Itemized modification records
----

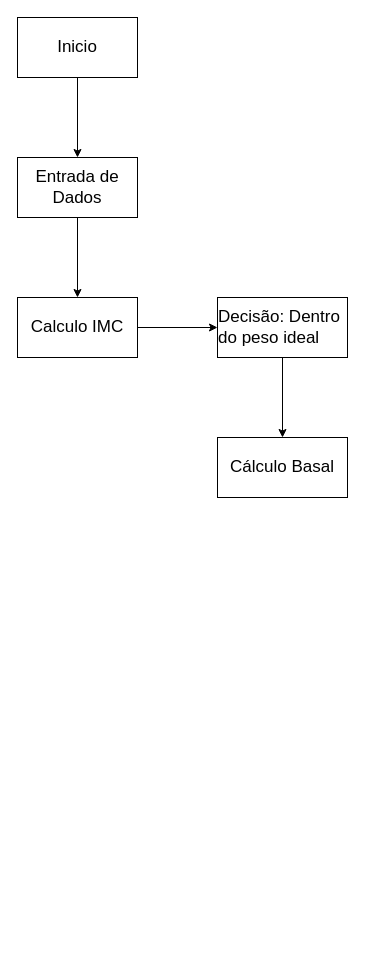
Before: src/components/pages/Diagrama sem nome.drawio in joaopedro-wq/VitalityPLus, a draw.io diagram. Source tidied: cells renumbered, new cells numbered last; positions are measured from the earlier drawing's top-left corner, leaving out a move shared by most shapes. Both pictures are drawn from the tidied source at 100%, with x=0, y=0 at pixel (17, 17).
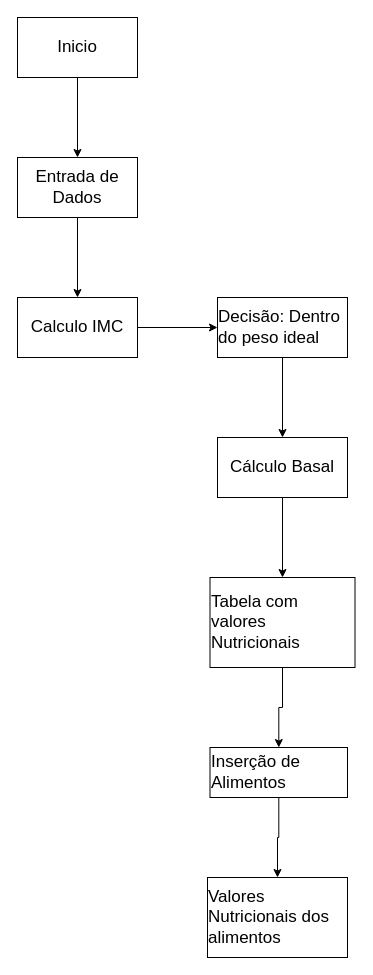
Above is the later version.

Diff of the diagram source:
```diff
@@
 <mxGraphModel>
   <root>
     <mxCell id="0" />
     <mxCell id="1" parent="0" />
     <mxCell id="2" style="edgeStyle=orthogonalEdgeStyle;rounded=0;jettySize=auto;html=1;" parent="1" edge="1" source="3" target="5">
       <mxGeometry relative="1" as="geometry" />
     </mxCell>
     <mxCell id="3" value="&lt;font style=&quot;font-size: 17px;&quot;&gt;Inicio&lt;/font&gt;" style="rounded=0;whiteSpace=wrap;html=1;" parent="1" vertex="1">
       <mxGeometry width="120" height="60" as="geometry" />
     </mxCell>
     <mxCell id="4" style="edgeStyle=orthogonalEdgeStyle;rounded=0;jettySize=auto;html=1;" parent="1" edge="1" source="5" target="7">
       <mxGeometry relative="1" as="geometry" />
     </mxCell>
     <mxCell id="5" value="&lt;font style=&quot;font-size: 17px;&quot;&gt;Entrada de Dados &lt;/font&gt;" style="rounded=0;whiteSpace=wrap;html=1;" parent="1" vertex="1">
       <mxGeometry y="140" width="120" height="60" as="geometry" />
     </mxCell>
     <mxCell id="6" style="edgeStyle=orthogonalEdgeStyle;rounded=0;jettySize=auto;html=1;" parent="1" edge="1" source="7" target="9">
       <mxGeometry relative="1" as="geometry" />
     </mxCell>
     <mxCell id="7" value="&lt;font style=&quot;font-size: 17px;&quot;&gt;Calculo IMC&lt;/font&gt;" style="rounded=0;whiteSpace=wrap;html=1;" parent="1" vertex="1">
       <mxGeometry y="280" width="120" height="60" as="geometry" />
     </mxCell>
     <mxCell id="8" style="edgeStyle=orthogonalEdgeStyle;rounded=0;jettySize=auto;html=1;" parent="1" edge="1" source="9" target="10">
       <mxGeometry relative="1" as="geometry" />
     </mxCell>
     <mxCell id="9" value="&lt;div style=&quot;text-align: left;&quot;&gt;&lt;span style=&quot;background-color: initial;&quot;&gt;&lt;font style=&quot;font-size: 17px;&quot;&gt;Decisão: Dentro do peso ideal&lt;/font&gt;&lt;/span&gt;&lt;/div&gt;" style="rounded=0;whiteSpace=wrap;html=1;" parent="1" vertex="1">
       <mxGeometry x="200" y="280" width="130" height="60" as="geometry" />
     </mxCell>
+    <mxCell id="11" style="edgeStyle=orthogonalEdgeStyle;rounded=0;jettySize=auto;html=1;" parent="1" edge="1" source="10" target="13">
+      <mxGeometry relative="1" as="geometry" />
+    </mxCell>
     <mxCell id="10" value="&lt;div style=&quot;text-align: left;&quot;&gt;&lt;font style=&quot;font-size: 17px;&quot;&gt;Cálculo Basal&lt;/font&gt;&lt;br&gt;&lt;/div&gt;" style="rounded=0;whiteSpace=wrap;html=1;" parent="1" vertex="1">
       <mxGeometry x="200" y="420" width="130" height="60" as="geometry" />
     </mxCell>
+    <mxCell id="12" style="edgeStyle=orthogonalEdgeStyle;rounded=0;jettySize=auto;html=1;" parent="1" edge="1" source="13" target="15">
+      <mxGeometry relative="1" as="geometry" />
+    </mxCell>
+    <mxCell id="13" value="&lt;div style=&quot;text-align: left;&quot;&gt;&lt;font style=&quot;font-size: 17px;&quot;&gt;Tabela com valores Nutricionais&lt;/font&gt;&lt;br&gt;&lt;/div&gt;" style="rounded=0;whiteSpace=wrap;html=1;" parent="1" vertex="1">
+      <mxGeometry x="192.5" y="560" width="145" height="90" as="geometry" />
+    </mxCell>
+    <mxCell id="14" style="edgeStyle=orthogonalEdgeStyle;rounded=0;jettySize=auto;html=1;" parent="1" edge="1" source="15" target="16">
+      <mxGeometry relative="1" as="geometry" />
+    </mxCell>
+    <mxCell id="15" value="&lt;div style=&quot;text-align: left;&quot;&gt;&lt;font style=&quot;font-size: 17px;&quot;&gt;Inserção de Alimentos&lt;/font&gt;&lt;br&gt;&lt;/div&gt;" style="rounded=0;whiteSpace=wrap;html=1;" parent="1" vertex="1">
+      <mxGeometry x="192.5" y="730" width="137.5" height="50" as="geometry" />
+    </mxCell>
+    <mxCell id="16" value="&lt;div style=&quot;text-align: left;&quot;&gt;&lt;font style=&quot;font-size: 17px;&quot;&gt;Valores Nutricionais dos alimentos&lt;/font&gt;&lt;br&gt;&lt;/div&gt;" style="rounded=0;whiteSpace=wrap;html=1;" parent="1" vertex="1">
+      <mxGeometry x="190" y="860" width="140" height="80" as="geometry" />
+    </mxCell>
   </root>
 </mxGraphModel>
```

----

## WORK INSTRUCTION:
Of the lines above, copy each that contains "text".

## SOLUTION:
     <mxCell id="9" value="&lt;div style=&quot;text-align: left;&quot;&gt;&lt;span style=&quot;background-color: initial;&quot;&gt;&lt;font style=&quot;font-size: 17px;&quot;&gt;Decisão: Dentro do peso ideal&lt;/font&gt;&lt;/span&gt;&lt;/div&gt;" style="rounded=0;whiteSpace=wrap;html=1;" parent="1" vertex="1">
     <mxCell id="10" value="&lt;div style=&quot;text-align: left;&quot;&gt;&lt;font style=&quot;font-size: 17px;&quot;&gt;Cálculo Basal&lt;/font&gt;&lt;br&gt;&lt;/div&gt;" style="rounded=0;whiteSpace=wrap;html=1;" parent="1" vertex="1">
+    <mxCell id="13" value="&lt;div style=&quot;text-align: left;&quot;&gt;&lt;font style=&quot;font-size: 17px;&quot;&gt;Tabela com valores Nutricionais&lt;/font&gt;&lt;br&gt;&lt;/div&gt;" style="rounded=0;whiteSpace=wrap;html=1;" parent="1" vertex="1">
+    <mxCell id="15" value="&lt;div style=&quot;text-align: left;&quot;&gt;&lt;font style=&quot;font-size: 17px;&quot;&gt;Inserção de Alimentos&lt;/font&gt;&lt;br&gt;&lt;/div&gt;" style="rounded=0;whiteSpace=wrap;html=1;" parent="1" vertex="1">
+    <mxCell id="16" value="&lt;div style=&quot;text-align: left;&quot;&gt;&lt;font style=&quot;font-size: 17px;&quot;&gt;Valores Nutricionais dos alimentos&lt;/font&gt;&lt;br&gt;&lt;/div&gt;" style="rounded=0;whiteSpace=wrap;html=1;" parent="1" vertex="1">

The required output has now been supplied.